Inhibition of circulating exosomal microRNA-15a-3p accelerates diabetic wound repair
- 1 Department of Orthopedics, Union Hospital, Tongji Medical College, Huazhong University of Science and Technology, Wuhan 430022, China
- 2 Department of Orthopedic Surgery, Tongji Hospital, Tongji University School of Medicine, Shanghai 200065, China
- 3 Department of Orthopedic Surgery, Brigham and Women’s Hospital, Harvard Medical School, Boston, MA 02125, USA
- 4 Department of Neurosurgery, Union Hospital, Tongji Medical College, Huazhong University of Science and Technology, Wuhan 430022, China
Received: January 24, 2020 Accepted: March 31, 2020 Published: May 21, 2020https://doi.org/10.18632/aging.103143
How to Cite
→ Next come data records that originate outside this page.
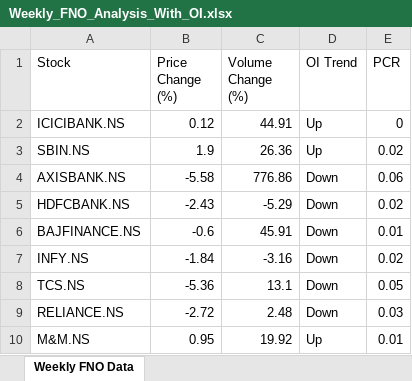
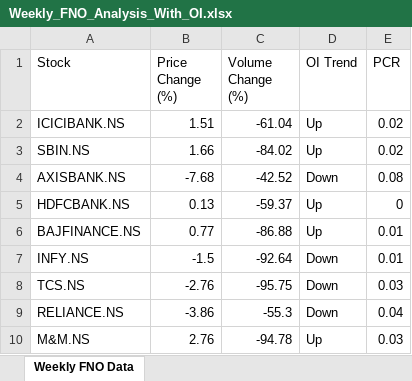
Before and after one commit to rathoreamit50/fno_dashboard, an Excel workbook: backend/Weekly_FNO_Analysis_With_OI.xlsx, sheet Weekly FNO Data, drawn as a sheet; values as stored, in another font and other column widths than the file's, no borders; the diff names each change by its address in the sheet, - before the commit and + after, or states it on an @@ line.

```diff
--- a/backend/Weekly_FNO_Analysis_With_OI.xlsx (sheet Weekly FNO Data)
+++ b/backend/Weekly_FNO_Analysis_With_OI.xlsx (sheet Weekly FNO Data)
-B2 (Price Change (%)): 0.12
+B2 (Price Change (%)): 1.51
-C2 (Volume Change (%)): 44.91
+C2 (Volume Change (%)): -61.04
-E2 (PCR): 0
+E2 (PCR): 0.02
-B3 (Price Change (%)): 1.9
+B3 (Price Change (%)): 1.66
-C3 (Volume Change (%)): 26.36
+C3 (Volume Change (%)): -84.02
-B4 (Price Change (%)): -5.58
+B4 (Price Change (%)): -7.68
-C4 (Volume Change (%)): 776.86
+C4 (Volume Change (%)): -42.52
-E4 (PCR): 0.06
+E4 (PCR): 0.08
-B5 (Price Change (%)): -2.43
+B5 (Price Change (%)): 0.13
-C5 (Volume Change (%)): -5.29
+C5 (Volume Change (%)): -59.37
-D5:D6 (OI Trend): Down
+D5:D6 (OI Trend): Up
-E5 (PCR): 0.02
+E5 (PCR): 0
-B6 (Price Change (%)): -0.6
+B6 (Price Change (%)): 0.77
-C6 (Volume Change (%)): 45.91
+C6 (Volume Change (%)): -86.88
-B7 (Price Change (%)): -1.84
+B7 (Price Change (%)): -1.5
-C7 (Volume Change (%)): -3.16
+C7 (Volume Change (%)): -92.64
-E7 (PCR): 0.02
+E7 (PCR): 0.01
-B8 (Price Change (%)): -5.36
+B8 (Price Change (%)): -2.76
-C8 (Volume Change (%)): 13.1
+C8 (Volume Change (%)): -95.75
-E8 (PCR): 0.05
+E8 (PCR): 0.03
-B9 (Price Change (%)): -2.72
+B9 (Price Change (%)): -3.86
-C9 (Volume Change (%)): 2.48
+C9 (Volume Change (%)): -55.3
-E9 (PCR): 0.03
+E9 (PCR): 0.04
-B10 (Price Change (%)): 0.95
+B10 (Price Change (%)): 2.76
-C10 (Volume Change (%)): 19.92
+C10 (Volume Change (%)): -94.78
-E10 (PCR): 0.01
+E10 (PCR): 0.03
```
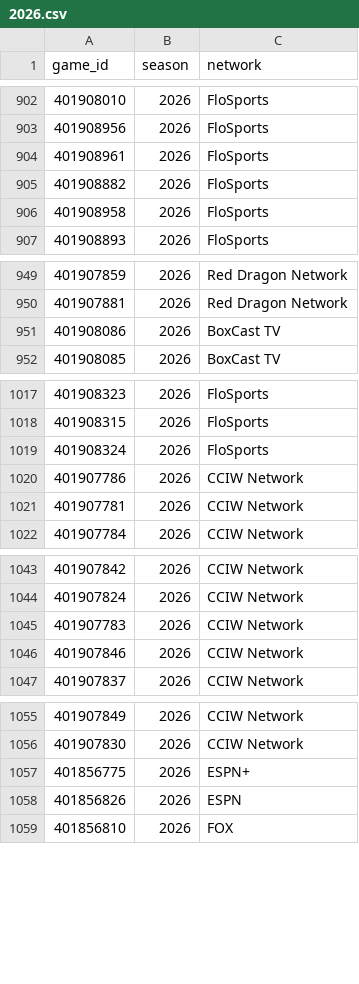
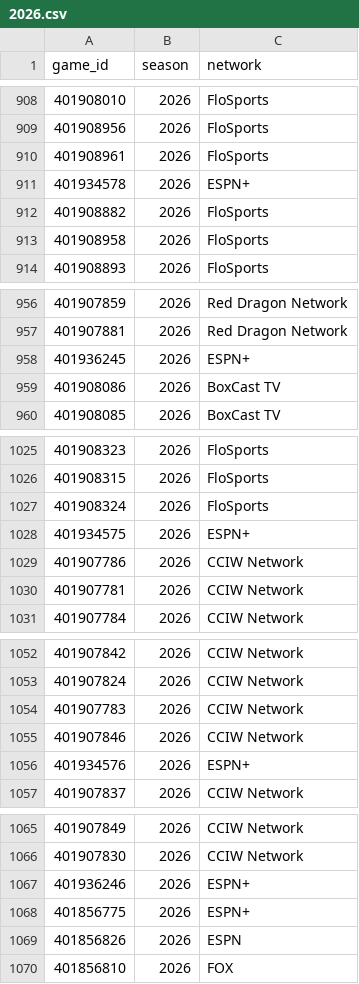
Before and after one commit to Jono-bit-trade/jonos-picks, a CSV file: data/media/2026.csv, drawn as a sheet; only a part is shown, gaps mark what is left out; the diff covers the shown part only.

```diff
--- a/data/media/2026.csv
+++ b/data/media/2026.csv
@@ -904,2 +910,3 @@ game_id,season,network
 401908961,2026,FloSports
+401934578,2026,ESPN+
 401908882,2026,FloSports
@@ -950,2 +957,3 @@ game_id,season,network
 401907881,2026,Red Dragon Network
+401936245,2026,ESPN+
 401908086,2026,BoxCast TV
@@ -1019,2 +1027,3 @@ game_id,season,network
 401908324,2026,FloSports
+401934575,2026,ESPN+
 401907786,2026,CCIW Network
@@ -1046,2 +1055,3 @@ game_id,season,network
 401907846,2026,CCIW Network
+401934576,2026,ESPN+
 401907837,2026,CCIW Network
@@ -1056,2 +1066,3 @@ game_id,season,network
 401907830,2026,CCIW Network
+401936246,2026,ESPN+
 401856775,2026,ESPN+
```
Also changed, not shown: 19 added rows, 1 moved row and 1 edited cell elsewhere in this file, data/cfbd_weather/2026.csv, data/games/2026.csv, 5 other files.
Copyright © 2020 Xiong et al. This is an open-access article distributed under the terms of the Creative Commons Attribution License (CC BY 3.0), which permits unrestricted use, distribution, and reproduction in any medium, provided the original author and source are credited.
Diabetic foot ulcers are a common complication of diabetes, and are usually incurable in the clinic. Exosomes (carriers that transfer endogenous molecules) from diabetic patients’ blood have been demonstrated to suppress diabetic wound repair. In this study, we investigated the effects of circulating exosomal microRNA-15a-3p (miR-15a-3p) on diabetic wound repair. Exosomes were extracted from diabetic patients’ blood, and were found to inhibit diabetic wound repair in vitro and in vivo. miR-15a-3p was upregulated in diabetic exosomes, and impaired wound healing. When miR-15a-3p was knocked down in diabetic exosomes, their negative effects were partially reversed both in vitro and in vivo. NADPH oxidase 5 (NOX5) was identified as a potential target of miR-15a-3p, and the inhibition of NOX5 reduced the release of reactive oxygen species, thereby impairing the functionality of human umbilical vein endothelial cells. In summary, inhibition of circulating exosomal miR-15a-3p accelerated diabetic wound repair by activating NOX5, providing a novel therapeutic target for diabetic foot ulcer therapy.